One aspect of the civil war that is possibly more horrific than the actual killings is the lives that the Sudanese civilians lead after fleeing their homes. Currently more than 2 million have fled their homes resulting from the fighting from the Darfur region, with more than 4 million fleeing as a result of the northern and southern war of the past two decades. These numbers reveal that the conflict in Darfur has the potential to grow to the type of war that has been seen for years between the two regions. The civilians who have fled their homes leave with simply the clothes on their backs since all of the their possessions have been either burned or stolen by the janjaweed. Many of the refugees do not survive the trip to neighboring countries, primarily Chad. These refugees live in terrible and unhygienic conditions in which they lack items like food, water, and other things necessary to sustain a life in these camps there are also “are high rates of malnutrition, bloody diarrhea, and waterborne diseases such as Hepatitis E (Jaundice). Cases of meningitis and polio have also been reported. The risk of a deadly cholera outbreak remains high”(Oxfam News) Even the settled communities along the border where the civilians seek refugees have also been suffering because the populations in these villages have grown extremely fast to the extent the villages are unable to accommodate everyone. There is also increased competition over scarce resources between the settled communities and the dispatched people. “Buying food is becoming increasingly difficult as the price of food in markets soars - the cost of a chicken has risen from 100 to 800 dinars. This is over $3 in a country where most people's income before the conflict was only about $5 a day. People do not know what they will eat next year.” (Oxfam News) Even these refugee camps are still people attacked by the janjaweed. People are afraid to leave these camps for fear of being raped and beaten. More than 80% of the refugees are women and children. “The World Health Organisation reported that between June and August 2004 displaced people in North and West Darfur were dying at between three and six times the rate that is normal for people in Sudan.”(Oxfam News)
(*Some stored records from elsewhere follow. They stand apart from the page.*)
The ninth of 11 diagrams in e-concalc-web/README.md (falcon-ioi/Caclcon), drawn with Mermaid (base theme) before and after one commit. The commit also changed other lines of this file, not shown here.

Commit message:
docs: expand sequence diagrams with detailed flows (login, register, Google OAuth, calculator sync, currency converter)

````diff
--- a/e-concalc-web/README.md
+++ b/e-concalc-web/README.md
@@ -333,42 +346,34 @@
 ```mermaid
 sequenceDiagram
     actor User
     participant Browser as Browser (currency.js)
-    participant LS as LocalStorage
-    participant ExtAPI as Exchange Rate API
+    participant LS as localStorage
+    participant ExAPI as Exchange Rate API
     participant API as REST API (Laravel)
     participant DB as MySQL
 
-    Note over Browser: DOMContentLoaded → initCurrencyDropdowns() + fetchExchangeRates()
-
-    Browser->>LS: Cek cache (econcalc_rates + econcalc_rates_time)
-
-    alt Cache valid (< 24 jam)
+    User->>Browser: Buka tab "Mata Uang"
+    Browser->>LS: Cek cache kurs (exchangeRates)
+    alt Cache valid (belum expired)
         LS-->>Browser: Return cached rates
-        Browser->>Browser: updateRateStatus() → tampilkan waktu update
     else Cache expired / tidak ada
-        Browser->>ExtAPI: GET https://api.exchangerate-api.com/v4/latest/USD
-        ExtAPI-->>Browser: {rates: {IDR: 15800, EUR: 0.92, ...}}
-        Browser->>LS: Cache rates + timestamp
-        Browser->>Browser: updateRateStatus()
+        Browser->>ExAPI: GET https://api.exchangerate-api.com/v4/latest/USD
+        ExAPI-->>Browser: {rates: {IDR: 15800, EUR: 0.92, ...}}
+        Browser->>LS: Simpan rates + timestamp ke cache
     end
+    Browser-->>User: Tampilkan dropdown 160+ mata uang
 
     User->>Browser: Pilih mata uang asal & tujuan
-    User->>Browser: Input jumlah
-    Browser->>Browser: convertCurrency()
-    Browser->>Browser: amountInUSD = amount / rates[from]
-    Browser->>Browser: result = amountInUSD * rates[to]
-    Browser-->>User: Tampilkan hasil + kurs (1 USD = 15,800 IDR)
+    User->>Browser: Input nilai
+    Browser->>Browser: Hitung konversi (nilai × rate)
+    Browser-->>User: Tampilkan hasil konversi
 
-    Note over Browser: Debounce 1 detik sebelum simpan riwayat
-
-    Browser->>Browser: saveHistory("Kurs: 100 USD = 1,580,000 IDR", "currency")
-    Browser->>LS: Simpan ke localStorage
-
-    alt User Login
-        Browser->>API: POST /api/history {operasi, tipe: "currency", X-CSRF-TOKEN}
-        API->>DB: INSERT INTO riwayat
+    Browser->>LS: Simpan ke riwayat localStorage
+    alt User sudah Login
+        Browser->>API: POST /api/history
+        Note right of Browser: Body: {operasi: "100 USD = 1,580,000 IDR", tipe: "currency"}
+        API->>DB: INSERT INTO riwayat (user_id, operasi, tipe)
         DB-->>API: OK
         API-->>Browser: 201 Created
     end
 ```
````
Old Civil War
Understanding the older civil war of the past 20 years, which has claimed more than 2 million lives and forced nearly 4 million others to flee, provides insight into the current civil war. This old civil war stems from the British occupation of the Sudan and further reveals that the effects of British imperialism in the country are still being seen today. This war of the past two decades is between the Northerners and the Southerners, which is the direct result of the British division of the people when it first colonized the country. This division and subjugation of the people is still present today and the animosity and hatred between the two regions is much the same as it was when Britain first occupied the country. This civil war began in 1983 and was sparked by President Gaafar Nimeiri’s “decision to incorporate traditional Islamic punishments…into the penal code.”(U.S. Department of State 4), which was many groups found controversial, primarily the non-Muslims. During this time, the people were denied constitutional rights in effort to enforce widespread use of the new Islamic punishment system. In addition, “amputations for theft and public lashings for alcohol possession were common...” (U.S. Department of State 4) Thus the denial of rights and the harsh nature of the new punishment system led to a resurgence of the civil war from 1972 that pitted the non-Muslim southerners against the Muslim Northerners. This is the same religious war that the two sides are currently fighting today. Then in 1984, President Nimeiri made public assurances that his new system of justice would respect non-Muslims and there would be an end to the state of emergency. However, southerners were suspicious of his concessions and as a result, the war continued. This civil war led to outbreaks of famine and drought in 1985, along with civilians protesting increases in price of resulting from the drought and shortages of resources. At this time the country was in a state of chaos which eventually led to coup in the same year that ousted President Nimeiri and instead installed a civilian government in which the constitution of Nimeiri was suspended and citizens were given more rights. However, this new government had many internal problems, and even still, the civil war continued and “during this period, the civil war intensified in lethality and the economy continued to deteriorate.” The continued increase in the price of goods resulted in more riots and more violence between the two regions. Then in the 1991, a new penal code was instituted, the Criminal act of 1991, in which punishments were similar to the Islamic ones first introduced in the constitution of Nimeiri. This new act continued to result in the mistreatment of southerners and did little to end the violence and instead only intensified it. This once again shows that the Sudanese government has continued to neglect the welfare of its citizens by enacting laws and a system that continues to trump the rights of the individuals.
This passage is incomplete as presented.